Degradation products of fluorinated greenhouse gases

A hand holding a glas of waterClick to enlarge
TFA formed as a degradation product of fluorinated greenhouse gases can be
Source: bigfoot /

Fluorinated gases in the atmosphere form degradation products such as trifluoroacetic acid (TFA). TFA enters the water cycle through precipitation and cannot be removed by proportionate means.

Fluorinated gases emit in the atmosphere from production, use and after use phase of refrigeration and air conditioning systems (RAC), foams, and from other applications including solvents, fire extinguishing agents and aerosol propellants, and as anaesthetic gases. In the atmosphere, fluorinated gases form a wide variety of degradation products. The degradation products are transported from the atmosphere via precipitation into the environment. The complete degradation usually leads to hydrofluoric acid (HF) and, for many fluorinated gases, also to persistent, i.e. very stable, trifluoroacetic acid (TFA). At present, there is no method known to remove TFA from the water cycle by proportionate means.

It is expected, that the spectrum of gases currently in use will shift to halogenated substances with lower GWP. However, the change to shorter-lived gases such as R1234yf, R1234ze(E), and R1233zd(E) will lead to continuous and even increasing input of persistent TFA into the environment. The study titled "Type, environmental concentrations, and fate with particular regard to new halogenated substitutes with low global warming potential" commissioned by the German Environment Agency examines degradation products formed by halogenated gases in greater detail.

Only a decisive change towards the use of natural refrigerants - such as hydrocarbons, carbon dioxide, ammonia, air or water - can effectively reduce the input of fluorinated or other halogenated degradation products into the environment.

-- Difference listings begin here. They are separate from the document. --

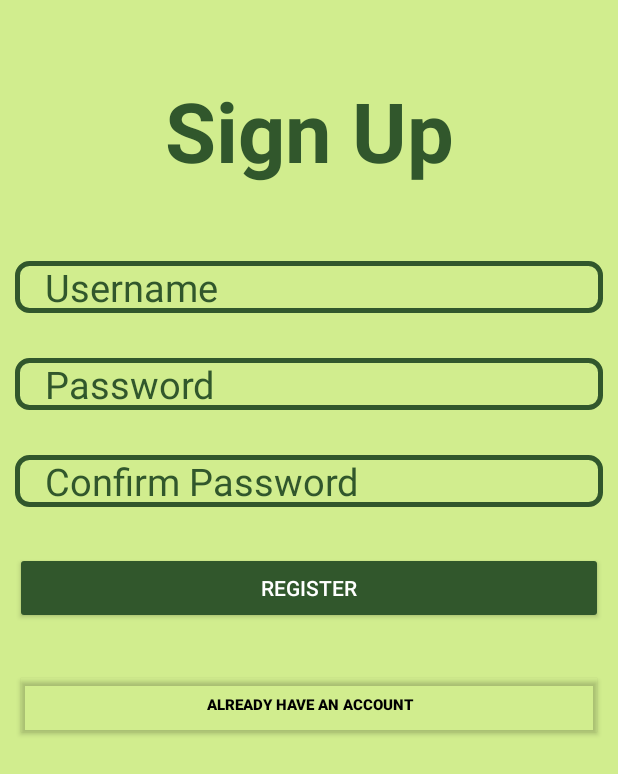
After one commit to Anupama1912/CS2340-gameSuite, an Android app: the signupActivity screen opened directly, with no data from a screen before it, on a phone screen of 412 x 824 dp. The commit adds this screen. Shown: the top 774 px of the screen. Run offline under Robolectric (Android 15) with nearby library versions, the phone set to English and light mode, and no system bars; Roboto replaces fonts that are not available here.

Commit message:
signUp page

```diff
--- a/GameSuite2/app/src/main/AndroidManifest.xml
+++ b/GameSuite2/app/src/main/AndroidManifest.xml
@@ -2,7 +2,8 @@
 <manifest xmlns:android="http://schemas.android.com/apk/res/android"
     xmlns:tools="http://schemas.android.com/tools"
     package="com.example.gamesuite">
-    <uses-permission android:name="android.permission.INTERNET"/>
+
+    <uses-permission android:name="android.permission.INTERNET" />
 
     <application
         android:allowBackup="true"
@@ -15,7 +16,10 @@
         android:theme="@style/Theme.AppCompat.NoActionBar"
         tools:targetApi="31">
         <activity
-            android:name=".login"
+            android:name=".signupActivity"
+            android:exported="false" />
+        <activity
+            android:name=".loginActivity"
             android:exported="false" />
         <activity
             android:name=".AboutActivity"
--- a/GameSuite2/app/src/main/java/com/example/gamesuite/login.java
+++ b/GameSuite2/app/src/main/java/com/example/gamesuite/loginActivity.java
@@ -4,7 +4,7 @@ import androidx.appcompat.app.AppCompatActivity;
 
 import android.os.Bundle;
 
-public class login extends AppCompatActivity {
+public class loginActivity extends AppCompatActivity {
 
     @Override
     protected void onCreate(Bundle savedInstanceState) {
--- /dev/null
+++ b/GameSuite2/app/src/main/java/com/example/gamesuite/signupActivity.java
@@ -0,0 +1,14 @@
+package com.example.gamesuite;
+
+import androidx.appcompat.app.AppCompatActivity;
+
+import android.os.Bundle;
+
+public class signupActivity extends AppCompatActivity {
+
+    @Override
+    protected void onCreate(Bundle savedInstanceState) {
+        super.onCreate(savedInstanceState);
+        setContentView(R.layout.activity_signup);
+    }
+}
--- /dev/null
+++ b/GameSuite2/app/src/main/res/drawable/txtbg.xml
@@ -0,0 +1,5 @@
+<?xml version="1.0" encoding="utf-8"?>
+<shape xmlns:android="http://schemas.android.com/apk/res/android">
+    <stroke android:color="#31572C" android:width="3dp"></stroke>
+    <corners android:radius="8dp"></corners>
+</shape>
--- a/GameSuite2/app/src/main/res/layout/activity_login.xml
+++ b/GameSuite2/app/src/main/res/layout/activity_login.xml
@@ -1,9 +1,9 @@
 <?xml version="1.0" encoding="utf-8"?>
-<androidx.constraintlayout.widget.ConstraintLayout xmlns:android="http://schemas.android.com/apk/res/android"
+<FrameLayout xmlns:android="http://schemas.android.com/apk/res/android"
     xmlns:app="http://schemas.android.com/apk/res-auto"
     xmlns:tools="http://schemas.android.com/tools"
     android:layout_width="match_parent"
     android:layout_height="match_parent"
-    tools:context=".login">
+    tools:context=".loginActivity">
 
-</androidx.constraintlayout.widget.ConstraintLayout>
+</FrameLayout>
--- /dev/null
+++ b/GameSuite2/app/src/main/res/layout/activity_signup.xml
@@ -0,0 +1,72 @@
+<?xml version="1.0" encoding="utf-8"?>
+<LinearLayout xmlns:android="http://schemas.android.com/apk/res/android"
+    xmlns:app="http://schemas.android.com/apk/res-auto"
+    xmlns:tools="http://schemas.android.com/tools"
+    android:layout_width="match_parent"
+    android:layout_height="match_parent"
+    android:padding="10dp"
+    android:background="#D1ED8E"
+    android:orientation="vertical"
+    tools:context=".signupActivity">
+
+    <TextView
+        android:layout_width="match_parent"
+        android:layout_height="wrap_content"
+        android:text="Sign Up"
+        android:textColor="#31572C"
+        android:textSize="55dp"
+        android:textStyle="bold"
+        android:gravity="center_horizontal"
+        android:layout_marginTop="40dp"
+        android:layout_marginBottom="50dp"/>
+    <EditText
+        android:layout_width="match_parent"
+        android:layout_height="wrap_content"
+        android:id="@+id/username"
+        android:hint="Username"
+        android:textSize="25dp"
+        android:textColorHint="#31572C"
+        android:background="@drawable/txtbg"
+        android:layout_marginBottom="30dp"
+        android:paddingLeft="20dp"/>
+
+    <EditText
+        android:layout_width="match_parent"
+        android:layout_height="wrap_content"
+        android:id="@+id/password"
+        android:hint="Password"
+        android:textSize="25dp"
+        android:textColorHint="#31572C"
+        android:background="@drawable/txtbg"
+        android:layout_marginBottom="30dp"
+        android:paddingLeft="20dp"/>
+    <EditText
+        android:layout_width="match_parent"
+        android:layout_height="wrap_content"
+        android:id="@+id/repassword"
+        android:hint="Confirm Password"
+        android:textSize="25dp"
+        android:textColorHint="#31572C"
+        android:background="@drawable/txtbg"
+        android:layout_marginBottom="30dp"
+        android:paddingLeft="20dp"/>
+    <Button
+        android:layout_width="match_parent"
+        android:layout_height="wrap_content"
+        android:id="@+id/signup"
+        android:text="Register"
+        android:backgroundTint="#31572C"
+        android:layout_marginBottom="30dp"
+        />
+    <Button
+        android:layout_width="match_parent"
+        android:layout_height="wrap_content"
+        android:id="@+id/login"
+        android:text="already have an account"
+        android:textColor="@color/black"
+        android:textStyle="bold"
+        android:textSize="10dp"
+        android:backgroundTint="#0031572C"
+        android:layout_marginBottom="30dp"
+        />
+</LinearLayout>
```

More information about TFA is available via the links and publications listed.